Image comparison data |
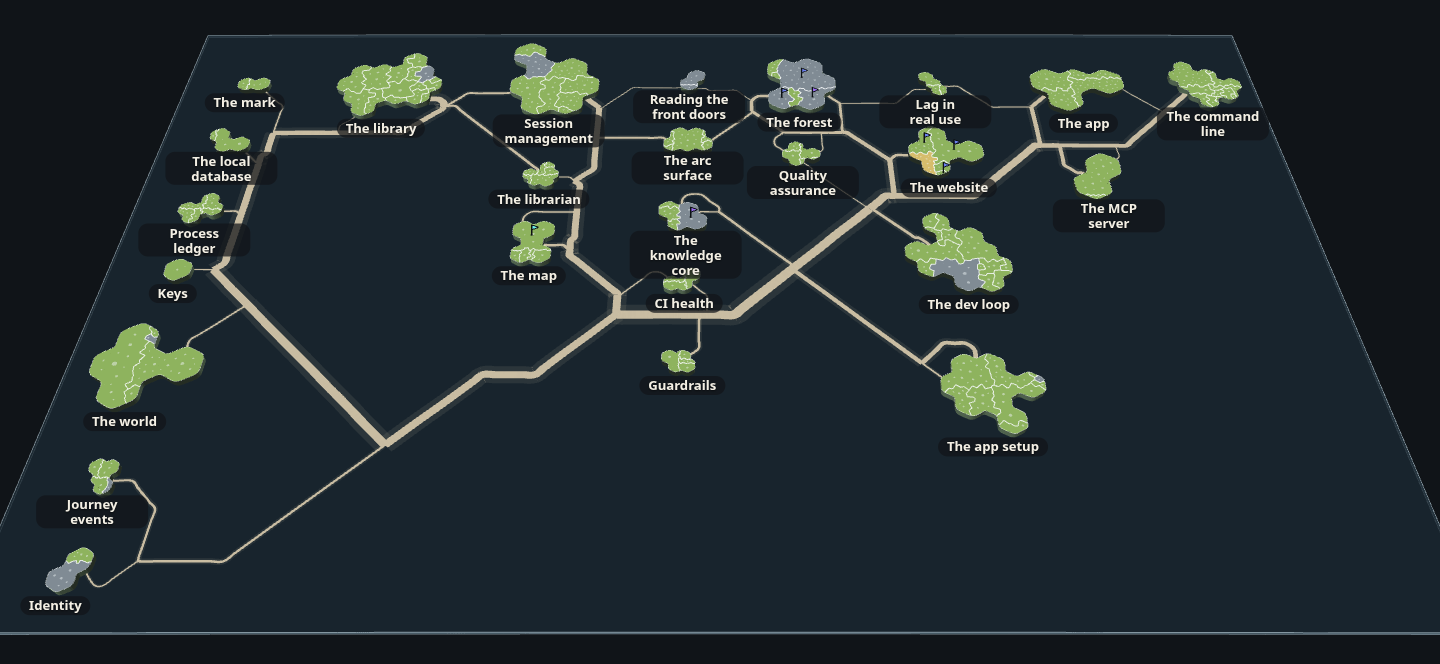
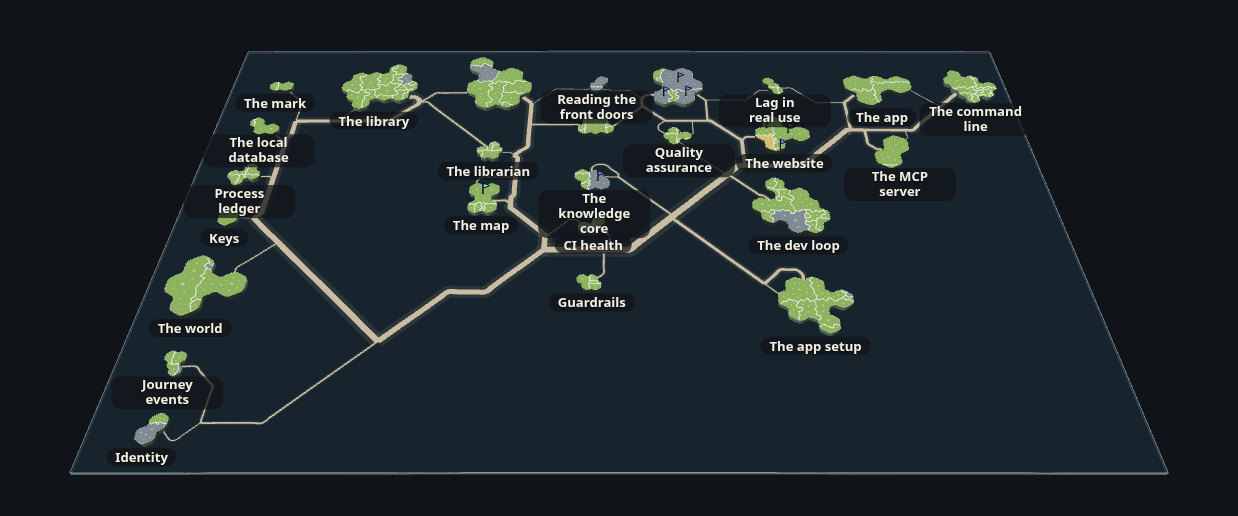
The framed map's stills are captured from the framed map itself
forest-stills.mjs replaces shop-stills.mjs: it waits for the framed map to draw live, hides the
frame's buttons and notes, and cuts the canvas to the band round the sheet's names. public/forest-*.png
are retaken from it, and index.html declares the desktop still's new 1238 x 516 size.

diff --git a/packages/website/src/index.html b/packages/website/src/index.html
@@ -33,7 +33,7 @@
           <div id="website-forest" data-forest-state="still" aria-label="Storytree’s project map">
             <picture class="forest-still storytree-still">
               <source media="(max-width: 600px)" srcset="/forest-phone.png">
-              <img src="/forest-desktop.png" width="1440" height="664" loading="lazy" alt="A saved map of storytree’s project: its story islands, named, and the roads between them on a tilted glass sheet.">
+              <img src="/forest-desktop.png" width="1238" height="516" loading="lazy" alt="A saved map of storytree’s project: its story islands, named, and the roads between them on a tilted glass sheet.">
             </picture>
           </div>
           <p class="forest-unavailable" role="note"><strong>The map can’t draw in this browser: it needs WebGL.</strong> This is a saved picture of it instead.</p>

diff --git a/packages/website/FOREST.md b/packages/website/FOREST.md
@@ -39,28 +39,20 @@ drawn. Missing WebGL, download or initialization failures, a 15-second startup
 timeout, and context loss leave the still in place. No JavaScript is needed for
 the still. The map renders on demand and is turned by dragging it.
 
-Refresh the two stills (`public/forest-*.png`) whenever the JSON or shared renderer changes. They are captured, as the shop's
-are, from the website's own live drawing of free play, switched to storytree's project. From the checkout root, after refreshing
-the snapshot above:
+Refresh the two stills (`public/forest-*.png`) whenever the JSON or shared renderer changes. They are captured from the
+website's own live drawing of the framed map, with the frame's buttons and notes hidden. From the checkout root, after
+refreshing the snapshot above:
 
 ```sh
 pnpm --filter @storytree/website build
-node packages/website/evidence/forest/shop-stills.mjs storytree
-```
-
-The shop's two stills (`public/shop-*.png`, shown in free play on the shop without WebGL) are captured from the website's own
-live drawing of that free play; refresh them when `shop-snapshot.json` or the renderer changes:
-
-```sh
-pnpm --filter @storytree/website build
-node packages/website/evidence/forest/shop-stills.mjs
+node packages/website/evidence/forest/forest-stills.mjs
 ```
 
 This needs Playwright's Chromium installed. The capture serves the built site; it does not
 access the running app or a database. Commit the snapshot, `public/forest-*.png` and renewed
-evidence together. The square stills are central crops of the actual rendered canvas,
-preserving its short-side framing at other viewport sizes. They are not separately drawn
-illustrations. Do not present the saved health as independently verified health.
+evidence together. Each still is the rendered canvas's full width, cut to a band round
+the sheet's names (1440 × 1000 at device scale 1, and 390 × 844 at scale 2). They are not
+separately drawn illustrations. Do not present the saved health as independently verified health.
 
 The still and loading behaviour (contracts 2.1 to 2.3: text and waitlist before the scene's
 code, the live scene replacing the still, a saved picture of each view's own project when

diff --git a/packages/website/evidence/shop-fallback/README.md b/packages/website/evidence/shop-fallback/README.md
@@ -2,13 +2,17 @@
 
 2026-10-11, Mint box, increment_79ffbda05255, website contract 2.2.
 
+**A dated record.** The tour and the shop's stills have since left the page (increment_64f8fcb95d79), and `shop-stills.mjs`
+with them: storytree's stills are now retaken from the framed map by [`../forest/forest-stills.mjs`](../forest/forest-stills.mjs)
+(2026-10-20). The commands below no longer run.
+
 Without WebGL (or when the scene's code fails to load), every view the globe would draw now shows a saved picture of that same
 project, or says plainly why no picture can stand for it:
 
 | View | What the visitor sees without WebGL |
 | --- | --- |
 | A tour step on the shop (the map and knowledge chapters) | A note above the narration, clear of the panels a step opens on the right and above the scrim behind the words: the map can't draw in this browser, this step replays a moment of the shop's recorded build that no single picture shows truthfully, the words play on, and free play shows the finished shop. Narration, timing, How and Why are unchanged. |
-| Free play on the shop | The shop's own still (`public/shop-desktop.png`, `public/shop-phone.png`): the finished shop's eight islands and roads, drawn by the website's live renderer in free play and cropped square from its canvas by [`../forest/shop-stills.mjs`](../forest/shop-stills.mjs). Never storytree's still. |
+| Free play on the shop | The shop's own still (`public/shop-desktop.png`, `public/shop-phone.png`): the finished shop's eight islands and roads, drawn by the website's live renderer in free play and cropped square from its canvas by `shop-stills.mjs`. Never storytree's still. |
 | Free play on storytree | storytree's still, as before, now centred and larger on phones. |
 | The arrival (storytree's growth) | Dark, as before (contract 2.11). |
 

diff --git a/packages/website/evidence/forest/README.md b/packages/website/evidence/forest/README.md
@@ -8,7 +8,7 @@ none of which the site has now. It was removed rather than repaired, because its
 
 | What it did | Where that is done now |
 | --- | --- |
-| Captured storytree's stills, `public/forest-*.png` | `shop-stills.mjs storytree` (its argument arrives with PR #1236), from the website's own live drawing of free play ([FOREST.md](../../FOREST.md)) |
+| Captured storytree's stills, `public/forest-*.png` | `forest-stills.mjs`, from the website's own live drawing of the framed map ([FOREST.md](../../FOREST.md)) |
 | Contracts 2.2 and 2.3: text before the renderer, the still on missing WebGL or a failed scene download | `node packages/website/evidence/capture.mjs <out> --verify-forest` (2.1 to 2.3, at 1440, 1280, 390 and 320 px); all seven checks passed on 2026-10-12 |
 | Doubled text at 320 px | `--verify-enlarged` |
 | The globe's turn buttons at 320 px, doubled text | Nothing: the buttons are gone; the globe is turned by direct manipulation (`tour.mjs`) |

diff --git a/packages/website/evidence/sheet-names/README.md b/packages/website/evidence/sheet-names/README.md
@@ -20,4 +20,5 @@ reason. The run before this change failed 2.22 at every phone view and 2.23 at e
 the right edge, as in `../sheet-tour/sheet/1440-grow.png` and `320-freeplay.png`).
 
 The saved stills in `public/` (`forest-*.png`, `shop-*.png`, shown when WebGL cannot draw) are retaken from the sheet by
-`../forest/shop-stills.mjs`, now cut to the sheet's band instead of a square.
+`shop-stills.mjs`, now cut to the sheet's band instead of a square. (Since 2026-10-20 storytree's are retaken from the framed
+map by [`../forest/forest-stills.mjs`](../forest/forest-stills.mjs), and the shop's have left the page.)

ASSIGNMENT | Look through the data above and return exactly the lines from the one that contains "diff --git a/packages/website/evidence/shop-fallback/README.md" to the one that contains "dated record.** The", inclusive, with nothing else.

RESPONSE TO THE TASK |
diff --git a/packages/website/evidence/shop-fallback/README.md b/packages/website/evidence/shop-fallback/README.md
@@ -2,13 +2,17 @@
 
 2026-10-11, Mint box, increment_79ffbda05255, website contract 2.2.
 
+**A dated record.** The tour and the shop's stills have since left the page (increment_64f8fcb95d79), and `shop-stills.mjs`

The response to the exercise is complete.